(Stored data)
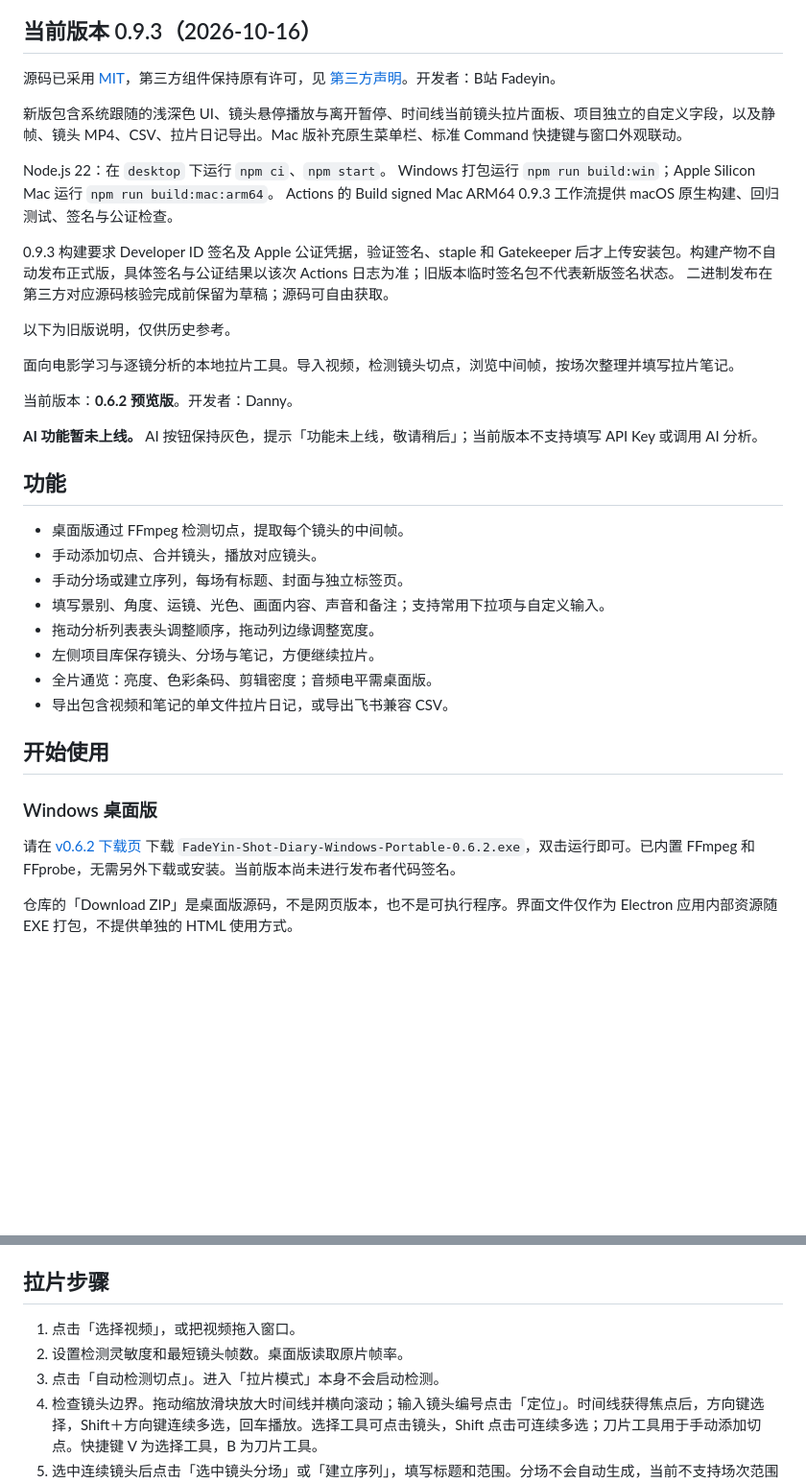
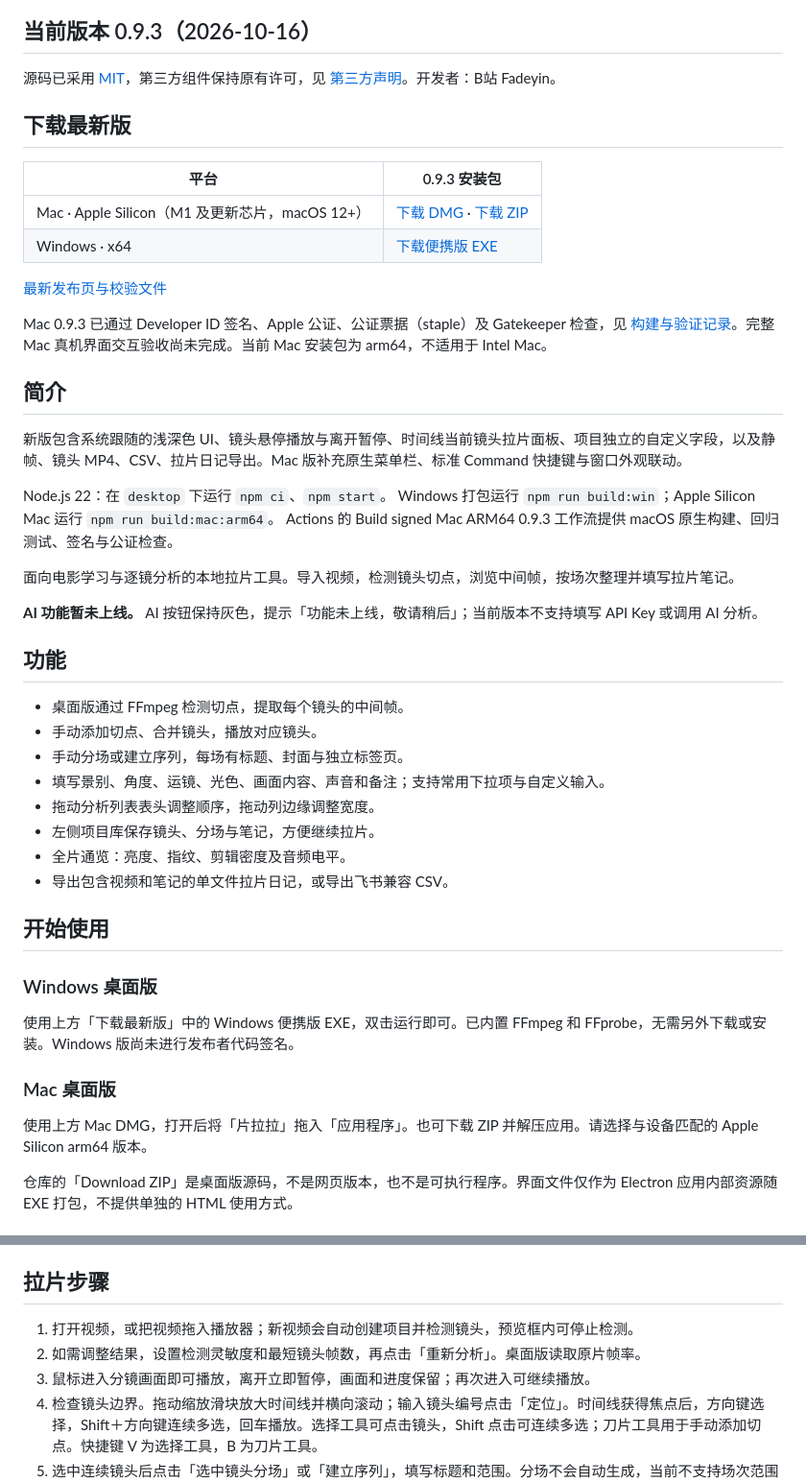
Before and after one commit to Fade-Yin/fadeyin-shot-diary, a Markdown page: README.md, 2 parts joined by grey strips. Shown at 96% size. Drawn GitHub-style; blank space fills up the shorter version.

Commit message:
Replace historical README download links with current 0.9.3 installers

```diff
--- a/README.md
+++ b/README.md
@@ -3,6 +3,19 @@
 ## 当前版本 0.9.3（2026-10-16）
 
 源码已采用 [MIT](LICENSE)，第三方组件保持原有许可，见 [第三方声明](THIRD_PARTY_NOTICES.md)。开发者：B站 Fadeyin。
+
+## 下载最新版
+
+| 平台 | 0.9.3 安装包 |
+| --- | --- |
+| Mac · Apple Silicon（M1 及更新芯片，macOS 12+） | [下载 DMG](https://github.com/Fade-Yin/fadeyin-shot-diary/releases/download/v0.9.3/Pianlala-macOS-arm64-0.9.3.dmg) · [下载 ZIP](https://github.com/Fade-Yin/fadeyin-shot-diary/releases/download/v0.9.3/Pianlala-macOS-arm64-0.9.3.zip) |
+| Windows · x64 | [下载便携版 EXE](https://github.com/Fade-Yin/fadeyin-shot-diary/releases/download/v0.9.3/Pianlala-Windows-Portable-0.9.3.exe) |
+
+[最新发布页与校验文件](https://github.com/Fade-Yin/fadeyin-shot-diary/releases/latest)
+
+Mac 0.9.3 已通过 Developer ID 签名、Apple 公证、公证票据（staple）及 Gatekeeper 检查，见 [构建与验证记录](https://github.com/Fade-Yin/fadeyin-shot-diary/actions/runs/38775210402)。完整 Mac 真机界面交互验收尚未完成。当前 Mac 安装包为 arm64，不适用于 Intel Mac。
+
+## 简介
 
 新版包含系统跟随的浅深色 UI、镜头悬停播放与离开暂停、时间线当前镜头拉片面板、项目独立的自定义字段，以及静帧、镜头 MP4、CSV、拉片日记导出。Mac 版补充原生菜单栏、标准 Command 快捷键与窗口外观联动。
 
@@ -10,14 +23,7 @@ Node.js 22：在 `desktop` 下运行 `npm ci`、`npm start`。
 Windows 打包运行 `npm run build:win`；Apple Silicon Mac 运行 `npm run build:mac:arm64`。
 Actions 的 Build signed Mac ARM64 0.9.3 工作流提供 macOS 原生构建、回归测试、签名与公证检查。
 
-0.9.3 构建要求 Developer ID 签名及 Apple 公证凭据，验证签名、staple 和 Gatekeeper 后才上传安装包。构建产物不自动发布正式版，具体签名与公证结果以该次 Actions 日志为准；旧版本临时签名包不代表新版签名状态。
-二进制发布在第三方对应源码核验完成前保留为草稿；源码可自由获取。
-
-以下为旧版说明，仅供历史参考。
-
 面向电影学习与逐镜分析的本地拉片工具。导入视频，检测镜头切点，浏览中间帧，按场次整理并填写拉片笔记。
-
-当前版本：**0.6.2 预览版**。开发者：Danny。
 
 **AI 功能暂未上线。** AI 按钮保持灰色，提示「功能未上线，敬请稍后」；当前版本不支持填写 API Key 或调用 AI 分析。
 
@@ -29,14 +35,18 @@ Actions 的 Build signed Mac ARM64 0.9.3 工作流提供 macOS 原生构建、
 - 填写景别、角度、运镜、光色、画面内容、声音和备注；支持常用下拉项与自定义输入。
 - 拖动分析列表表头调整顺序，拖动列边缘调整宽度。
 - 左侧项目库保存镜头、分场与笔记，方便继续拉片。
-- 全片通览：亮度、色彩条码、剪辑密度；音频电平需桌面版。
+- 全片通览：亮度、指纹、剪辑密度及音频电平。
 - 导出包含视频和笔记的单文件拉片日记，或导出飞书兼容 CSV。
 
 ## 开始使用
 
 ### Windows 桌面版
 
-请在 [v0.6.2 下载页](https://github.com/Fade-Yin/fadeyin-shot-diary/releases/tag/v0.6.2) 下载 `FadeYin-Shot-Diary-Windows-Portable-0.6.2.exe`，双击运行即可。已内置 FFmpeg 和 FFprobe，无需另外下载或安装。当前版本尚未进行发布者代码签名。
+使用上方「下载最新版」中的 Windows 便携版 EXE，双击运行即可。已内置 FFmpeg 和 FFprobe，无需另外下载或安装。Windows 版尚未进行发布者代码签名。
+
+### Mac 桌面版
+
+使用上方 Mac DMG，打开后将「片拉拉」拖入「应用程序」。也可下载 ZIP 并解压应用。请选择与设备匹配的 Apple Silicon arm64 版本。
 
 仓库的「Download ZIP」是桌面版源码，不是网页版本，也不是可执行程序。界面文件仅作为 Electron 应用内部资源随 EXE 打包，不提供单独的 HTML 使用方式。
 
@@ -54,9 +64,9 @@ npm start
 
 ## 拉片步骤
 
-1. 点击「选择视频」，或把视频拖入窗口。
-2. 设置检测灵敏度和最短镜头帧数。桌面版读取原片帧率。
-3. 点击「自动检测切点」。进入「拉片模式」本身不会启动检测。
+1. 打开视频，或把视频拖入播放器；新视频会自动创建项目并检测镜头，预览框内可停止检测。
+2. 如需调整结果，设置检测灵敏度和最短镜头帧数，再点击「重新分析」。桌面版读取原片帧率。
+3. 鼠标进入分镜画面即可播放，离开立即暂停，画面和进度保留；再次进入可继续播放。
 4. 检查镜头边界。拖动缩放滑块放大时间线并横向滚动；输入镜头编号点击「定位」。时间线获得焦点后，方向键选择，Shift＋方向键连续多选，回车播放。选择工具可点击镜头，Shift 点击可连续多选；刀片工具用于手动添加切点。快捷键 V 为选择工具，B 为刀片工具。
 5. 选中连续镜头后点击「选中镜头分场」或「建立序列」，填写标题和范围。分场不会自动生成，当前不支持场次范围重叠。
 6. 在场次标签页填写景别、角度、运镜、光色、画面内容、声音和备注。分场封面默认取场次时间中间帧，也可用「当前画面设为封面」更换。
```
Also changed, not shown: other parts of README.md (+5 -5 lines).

...

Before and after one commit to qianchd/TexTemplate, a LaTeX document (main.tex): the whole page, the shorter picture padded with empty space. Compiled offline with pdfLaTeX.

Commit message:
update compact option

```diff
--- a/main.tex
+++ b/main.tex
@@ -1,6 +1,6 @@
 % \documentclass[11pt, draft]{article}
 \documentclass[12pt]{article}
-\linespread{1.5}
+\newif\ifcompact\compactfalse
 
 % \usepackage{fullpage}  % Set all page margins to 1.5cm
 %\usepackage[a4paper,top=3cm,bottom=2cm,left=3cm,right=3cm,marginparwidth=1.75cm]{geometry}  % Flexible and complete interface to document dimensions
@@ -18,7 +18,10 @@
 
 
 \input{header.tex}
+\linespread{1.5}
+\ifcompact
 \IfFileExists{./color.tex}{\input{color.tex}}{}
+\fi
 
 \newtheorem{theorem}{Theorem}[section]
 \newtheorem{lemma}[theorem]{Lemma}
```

--

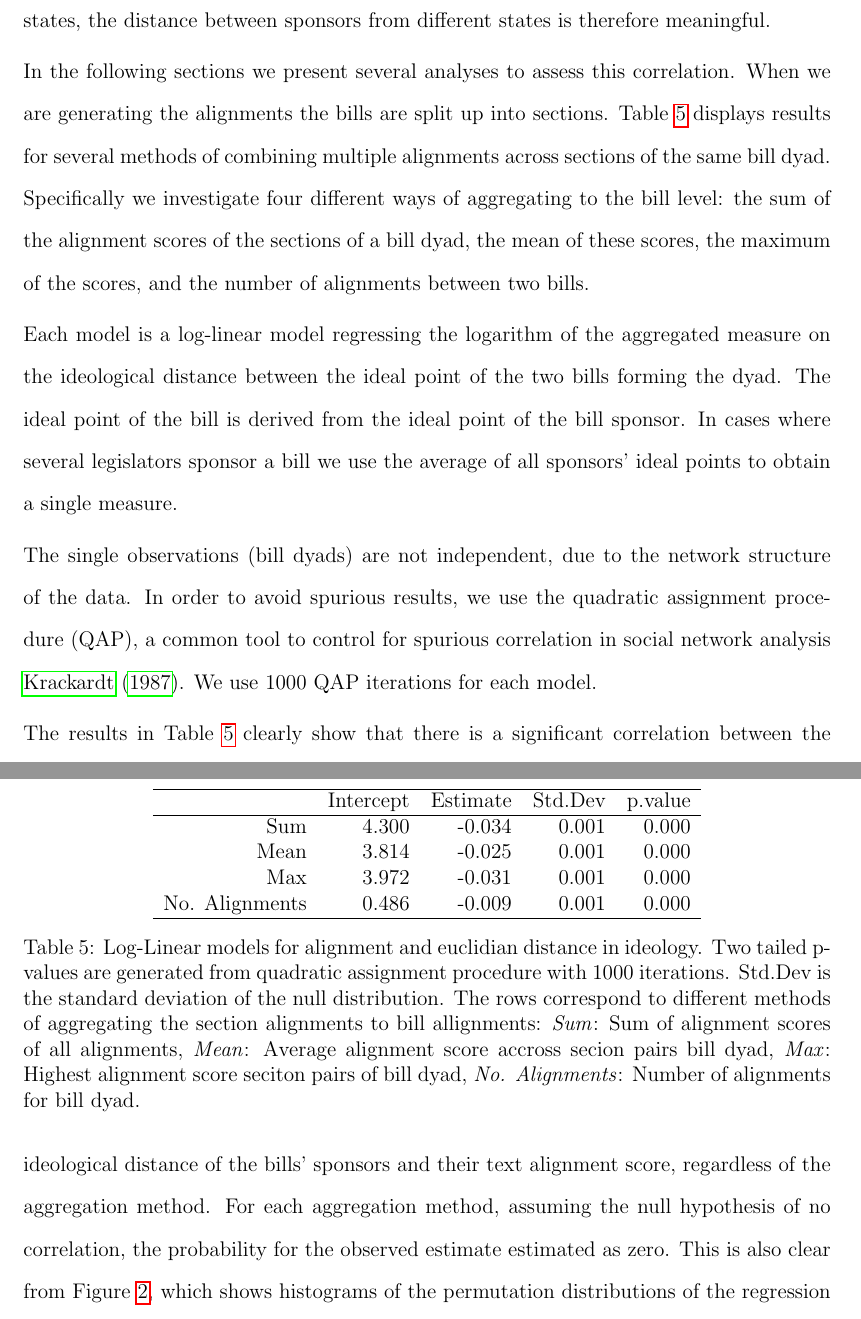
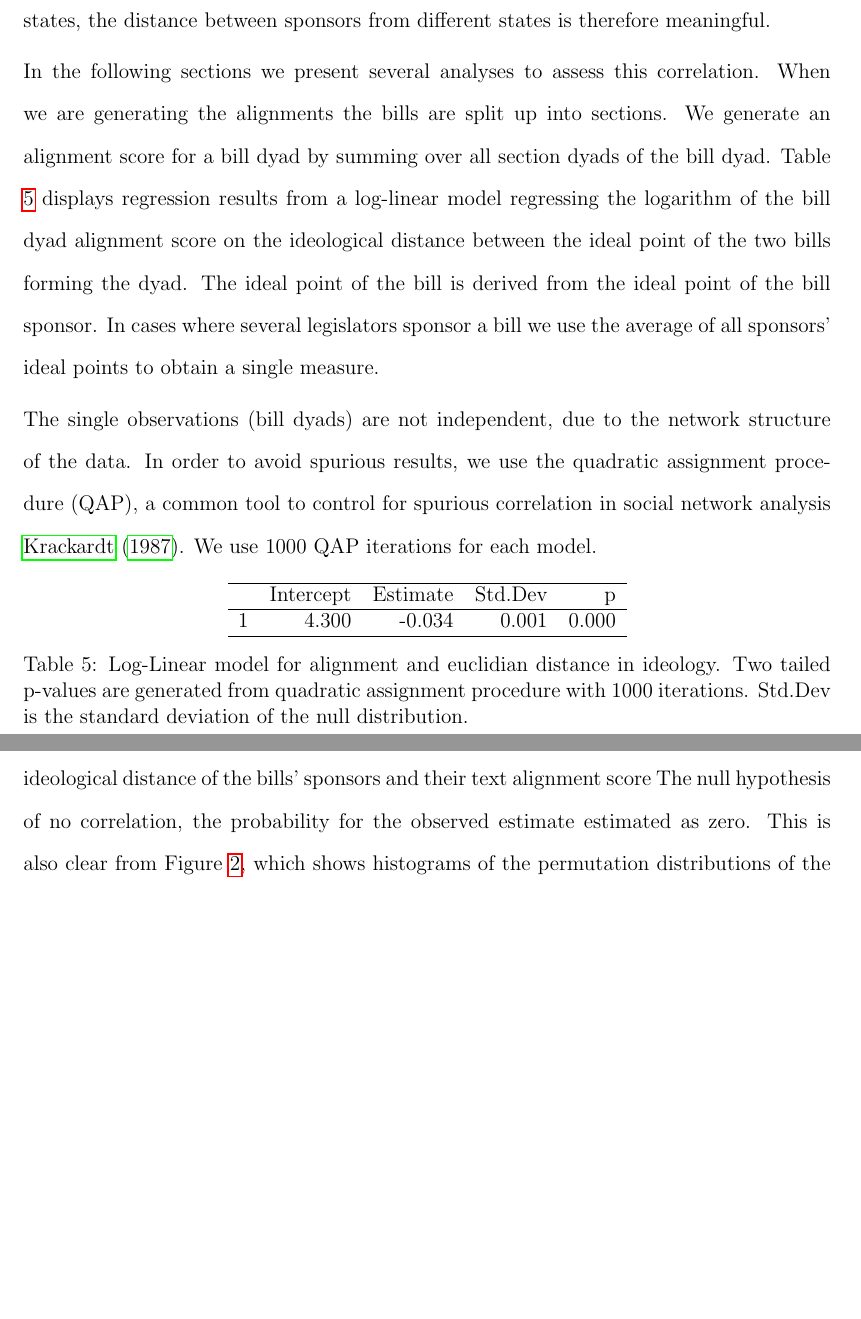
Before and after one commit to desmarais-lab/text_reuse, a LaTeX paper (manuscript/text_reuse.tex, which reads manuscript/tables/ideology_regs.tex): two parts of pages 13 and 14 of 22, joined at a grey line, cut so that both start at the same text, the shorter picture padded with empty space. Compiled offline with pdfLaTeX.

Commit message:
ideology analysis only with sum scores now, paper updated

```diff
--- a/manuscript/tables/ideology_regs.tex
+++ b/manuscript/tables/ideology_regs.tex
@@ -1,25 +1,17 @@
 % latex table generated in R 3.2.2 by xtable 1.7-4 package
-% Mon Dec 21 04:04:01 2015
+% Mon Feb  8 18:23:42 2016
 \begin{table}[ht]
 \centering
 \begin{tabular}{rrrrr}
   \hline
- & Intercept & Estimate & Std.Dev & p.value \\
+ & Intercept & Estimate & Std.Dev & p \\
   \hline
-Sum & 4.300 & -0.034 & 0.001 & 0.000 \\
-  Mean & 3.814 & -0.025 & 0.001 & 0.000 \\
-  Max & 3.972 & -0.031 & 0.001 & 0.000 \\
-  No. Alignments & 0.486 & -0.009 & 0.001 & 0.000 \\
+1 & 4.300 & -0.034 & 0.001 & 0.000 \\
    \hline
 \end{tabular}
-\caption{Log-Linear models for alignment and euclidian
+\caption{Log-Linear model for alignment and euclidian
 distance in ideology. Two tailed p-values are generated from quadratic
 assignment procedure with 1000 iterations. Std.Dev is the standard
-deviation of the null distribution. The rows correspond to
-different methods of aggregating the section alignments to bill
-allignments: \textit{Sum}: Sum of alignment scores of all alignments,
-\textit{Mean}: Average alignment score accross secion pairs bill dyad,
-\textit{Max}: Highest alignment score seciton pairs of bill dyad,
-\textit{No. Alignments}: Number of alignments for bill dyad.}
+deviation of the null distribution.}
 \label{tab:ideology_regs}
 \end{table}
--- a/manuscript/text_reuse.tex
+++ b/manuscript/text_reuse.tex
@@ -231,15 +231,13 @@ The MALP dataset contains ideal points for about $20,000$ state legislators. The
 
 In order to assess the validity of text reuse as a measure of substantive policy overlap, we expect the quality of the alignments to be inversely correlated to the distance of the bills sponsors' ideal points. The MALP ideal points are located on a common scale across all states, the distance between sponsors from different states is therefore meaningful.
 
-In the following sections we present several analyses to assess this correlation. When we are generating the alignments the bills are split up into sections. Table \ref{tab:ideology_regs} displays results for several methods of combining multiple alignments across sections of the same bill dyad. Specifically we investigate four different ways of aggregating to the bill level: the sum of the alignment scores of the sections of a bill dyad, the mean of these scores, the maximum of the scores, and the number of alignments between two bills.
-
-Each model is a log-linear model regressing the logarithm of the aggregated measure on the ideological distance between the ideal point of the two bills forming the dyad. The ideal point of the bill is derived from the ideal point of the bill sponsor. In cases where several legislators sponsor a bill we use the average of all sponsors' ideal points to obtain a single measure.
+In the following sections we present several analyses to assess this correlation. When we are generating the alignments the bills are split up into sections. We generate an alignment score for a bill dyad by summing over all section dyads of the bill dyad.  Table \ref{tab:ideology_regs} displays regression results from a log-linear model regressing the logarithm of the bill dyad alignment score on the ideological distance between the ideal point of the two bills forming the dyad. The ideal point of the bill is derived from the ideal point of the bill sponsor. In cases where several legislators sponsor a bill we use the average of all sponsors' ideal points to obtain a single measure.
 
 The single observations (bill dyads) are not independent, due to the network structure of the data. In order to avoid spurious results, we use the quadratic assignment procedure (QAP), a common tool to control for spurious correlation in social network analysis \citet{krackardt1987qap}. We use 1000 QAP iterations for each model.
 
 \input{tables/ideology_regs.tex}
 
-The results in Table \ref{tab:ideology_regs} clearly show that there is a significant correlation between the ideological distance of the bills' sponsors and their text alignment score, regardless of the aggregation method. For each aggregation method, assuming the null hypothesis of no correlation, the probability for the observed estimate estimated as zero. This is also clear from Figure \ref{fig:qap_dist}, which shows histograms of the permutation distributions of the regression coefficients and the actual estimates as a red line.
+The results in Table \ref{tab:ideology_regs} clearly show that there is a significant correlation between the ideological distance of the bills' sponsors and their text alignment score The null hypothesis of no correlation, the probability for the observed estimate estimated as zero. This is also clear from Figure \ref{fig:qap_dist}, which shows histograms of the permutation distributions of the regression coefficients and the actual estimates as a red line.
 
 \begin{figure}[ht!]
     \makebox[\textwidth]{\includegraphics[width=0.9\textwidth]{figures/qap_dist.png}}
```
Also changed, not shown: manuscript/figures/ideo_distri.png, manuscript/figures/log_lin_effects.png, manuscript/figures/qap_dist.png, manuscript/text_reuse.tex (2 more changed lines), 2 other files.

# Task prompt
For each line above that contains the word "tables", copy that line.

# Written answer
Before and after one commit to desmarais-lab/text_reuse, a LaTeX paper (manuscript/text_reuse.tex, which reads manuscript/tables/ideology_regs.tex): two parts of pages 13 and 14 of 22, joined at a grey line, cut so that both start at the same text, the shorter picture padded with empty space. Compiled offline with pdfLaTeX.
--- a/manuscript/tables/ideology_regs.tex
+++ b/manuscript/tables/ideology_regs.tex
 \input{tables/ideology_regs.tex}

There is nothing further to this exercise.